Four major objections have been raised against the secular purpose requirement. The rubber stamp objection holds that nearly anything can satisfy the secular purpose requirement, because a secular rationale can be imagined for almost any law. The evanescence objection claims that the ‘‘purpose’’ that the rule seeks either does not exist or is not knowable by judges. Who can know for certain what lawmakers had in mind when they enacted a statute? The participation objection argues that the rule makes religious people into second-class citizens by denying them the right to participate in the legislative process. Should a law to shelter the homeless be deemed unconstitutional, this objection asks, if religious people supported it for religious reasons? The callous indifference objection holds that the secular purpose requirement, if taken seriously, would forbid the humane accommodation of religious dissenters, such as the exemption of Quakers from military service.
Whether these objections are fatal depends on how the Court resolves an ambiguity in the doctrine: does it concern the subjective purpose of the lawmakers or the objective purpose that is apparent from a reading of the statute? The latter understanding prohibits laws that have no conceivable secular purpose.
The secular purpose requirement, thus understood, follows directly from a principle at the core of the establishment clause: that government may not declare religious truth. Some laws signify government endorsement of a particular religion’s beliefs, and this significance is clear without any inquiry into the authors’ subjective intentions. An easy example is the Ten Commandments statute in Stone v. Graham.

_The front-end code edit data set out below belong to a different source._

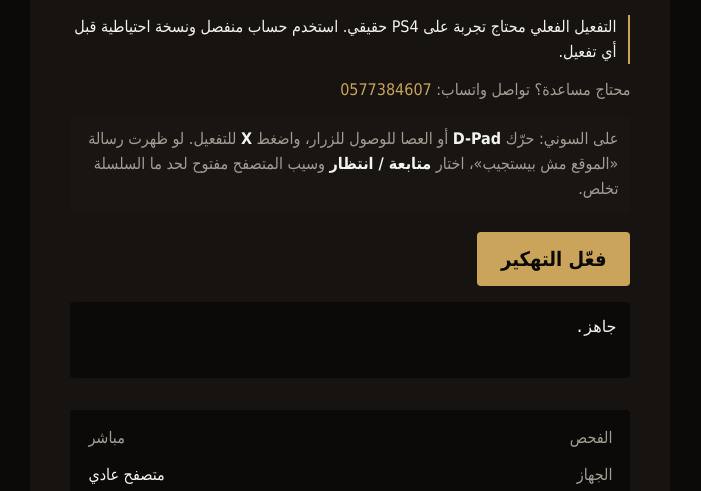
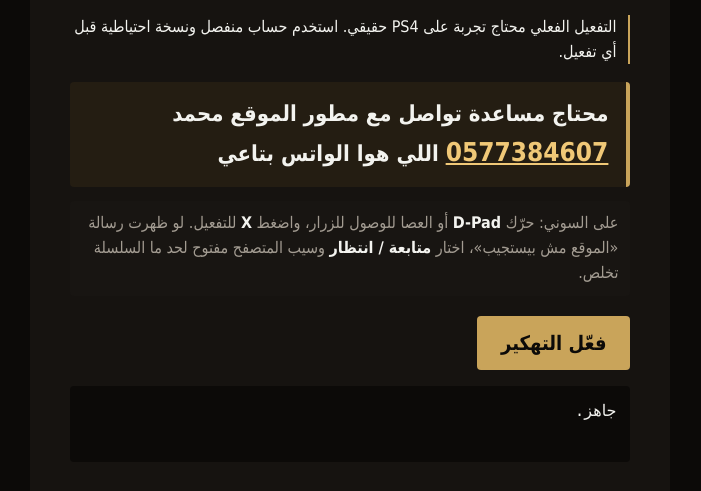
Before and after one commit to FaslaAnime/FaslaAnime.github.io, a plain HTML site: page dev/index.html in a window 1280 px wide. Shown: the part 250-741 px from the top of the page, without its empty margins (456-1157 px from the left). Drawn offline with Linux system fonts and the light colour scheme.

Commit message:
Promote developer contact line: larger, clearer, eye-comfortable styling

```diff
--- a/dev/ag/ag.css
+++ b/dev/ag/ag.css
@@ -34,8 +34,25 @@ h1, p { margin: 0; }
 h1 { font-size: 40px; font-weight: 600; letter-spacing: -0.02em; line-height: 1.2; }
 .lead { margin-top: 12px; font-size: 18px; max-width: 60ch; }
 .warn { margin-top: 12px; color: var(--muted); font-size: 16px; border-inline-start: 2px solid var(--accent); padding-inline-start: 12px; max-width: 60ch; }
-.jb-contact { margin-top: 14px; font-size: 14px; color: var(--muted); }
-.jb-contact a { color: var(--accent); text-decoration: none; }
+/* prominent, eye-comfortable contact line — large text, warm contrast, no motion */
+.jb-contact {
+  margin-top: 18px;
+  font-size: 22px;
+  font-weight: 600;
+  line-height: 1.6;
+  color: var(--ink);
+  background: #241d12;
+  border-inline-start: 4px solid var(--accent);
+  border-radius: var(--radius);
+  padding: 14px 18px;
+  max-width: 60ch;
+}
+.jb-contact a {
+  color: #f0c877;
+  font-size: 26px;
+  font-weight: 700;
+  text-decoration: underline;
+}
 .readout { display: flex; flex-wrap: wrap; gap: 24px; margin-top: 24px; font-size: 16px; }
 .readout div { display: flex; gap: 8px; }
 .readout span { color: var(--muted); }
--- a/dev/dev.css
+++ b/dev/dev.css
@@ -112,8 +112,25 @@ select {
   border-radius: var(--radius);
   padding: 10px 12px;
 }
-.jb-contact { margin-top: 14px; font-size: var(--small); color: var(--muted); }
-.jb-contact a { color: var(--accent); text-decoration: none; }
+/* prominent, eye-comfortable contact line — large text, warm contrast, no motion */
+.jb-contact {
+  margin-top: 18px;
+  font-size: 22px;
+  font-weight: 600;
+  line-height: 1.6;
+  color: var(--ink);
+  background: #241d12;
+  border-inline-start: 4px solid var(--accent);
+  border-radius: var(--radius);
+  padding: 14px 18px;
+  max-width: 60ch;
+}
+.jb-contact a {
+  color: #f0c877;
+  font-size: 26px;
+  font-weight: 700;
+  text-decoration: underline;
+}
 .hint b { color: var(--ink); font-weight: 600; }
 .steps-list { margin: 12px 0 0; padding-inline-start: 22px; font-size: var(--small); color: var(--muted); }
 .steps-list li { padding-block: 3px; }
--- a/dev/index.html
+++ b/dev/index.html
@@ -25,7 +25,7 @@
   <h1>الهوست الأساسي لمصري</h1>
   <p class="lead">واجهة أصلية مكتوبة هنا، بتشغّل كل السلاسل المخزّنة جوه الموقع. مفيش هوست خارجي ولا رابط لشخص تاني.</p>
   <p class="warn">التفعيل الفعلي محتاج تجربة على PS4 حقيقي. استخدم حساب منفصل ونسخة احتياطية قبل أي تفعيل.</p>
-  <p class="jb-contact">محتاج مساعدة؟ تواصل واتساب: <a class="latin" dir="ltr" href="https://wa.me/966577384607">0577384607</a></p>
+  <p class="jb-contact">محتاج مساعدة تواصل مع مطور الموقع محمد <a class="latin" dir="ltr" href="https://wa.me/966577384607">0577384607</a> اللي هوا الواتس بتاعي</p>
   <p class="hint">على السوني: حرّك <b>D-Pad</b> أو العصا للوصول للزرار، واضغط <b>X</b> للتفعيل. لو ظهرت رسالة «الموقع مش بيستجيب»، اختار <b>متابعة / انتظار</b> وسيب المتصفح مفتوح لحد ما السلسلة تخلص.</p>
   <div class="actions">
     <button class="btn" id="startBtn" type="button">فعّل التهكير</button>
@@ -65,7 +65,7 @@
       <li>افتح الموقع من المفضلة.</li>
       <li>اضغط «فعّل التهكير» واستنى لحد ما السلسلة تخلص.</li>
     </ol>
-    <p class="chain-note">اللي بيفضل محفوظ هو إعدادات الـ DNS بس. محتاج مساعدة؟ تواصل واتساب: <a class="latin" dir="ltr" href="https://wa.me/966577384607">0577384607</a></p>
+    <p class="chain-note">اللي بيفضل محفوظ هو إعدادات الـ DNS بس.</p>
   </section>
 
   <section class="block" aria-labelledby="about-title">
```
Also changed, not shown: dev/ag/index.html (+1 -1 lines), dev/ag/run.html (+1 -1 lines), dev/bpf/index.html (+1 -1 lines), dev/bpf/run.html (+1 -1 lines), dev/jb/badhoist/index.html (+1 -1 lines), dev/jb/cssfontface/index.html (+1 -1 lines), dev/jb/psfree/index.html (+1 -1 lines), dev/jb/relapse/index.html (+1 -1 lines), dev/jb/slopkit/index.html (+1 -1 lines), 1 other file.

This approach answers all four objections. The first three may be disposed of easily. The answer to the rubber stamp objection is that it is sometimes clear what a law is saying, and what is being said may be a claim about religious truth. The evanescence objection also fails, because the secular purpose requirement does not seek subjective legislative intent. The answer to the participation objection is that the secular purpose requirement looks at legislative outcomes rather than political inputs, so that a statute’s constitutionality is not impugned by the mere fact that some people supported it for religious reasons. The callous indifference objection is more complex, but it can be answered. Government can accommodate religion so long as it does so without favoritism, in a way that does not take any position on questions of religious truth.
References and Further Reading
Cases and Statutes Cited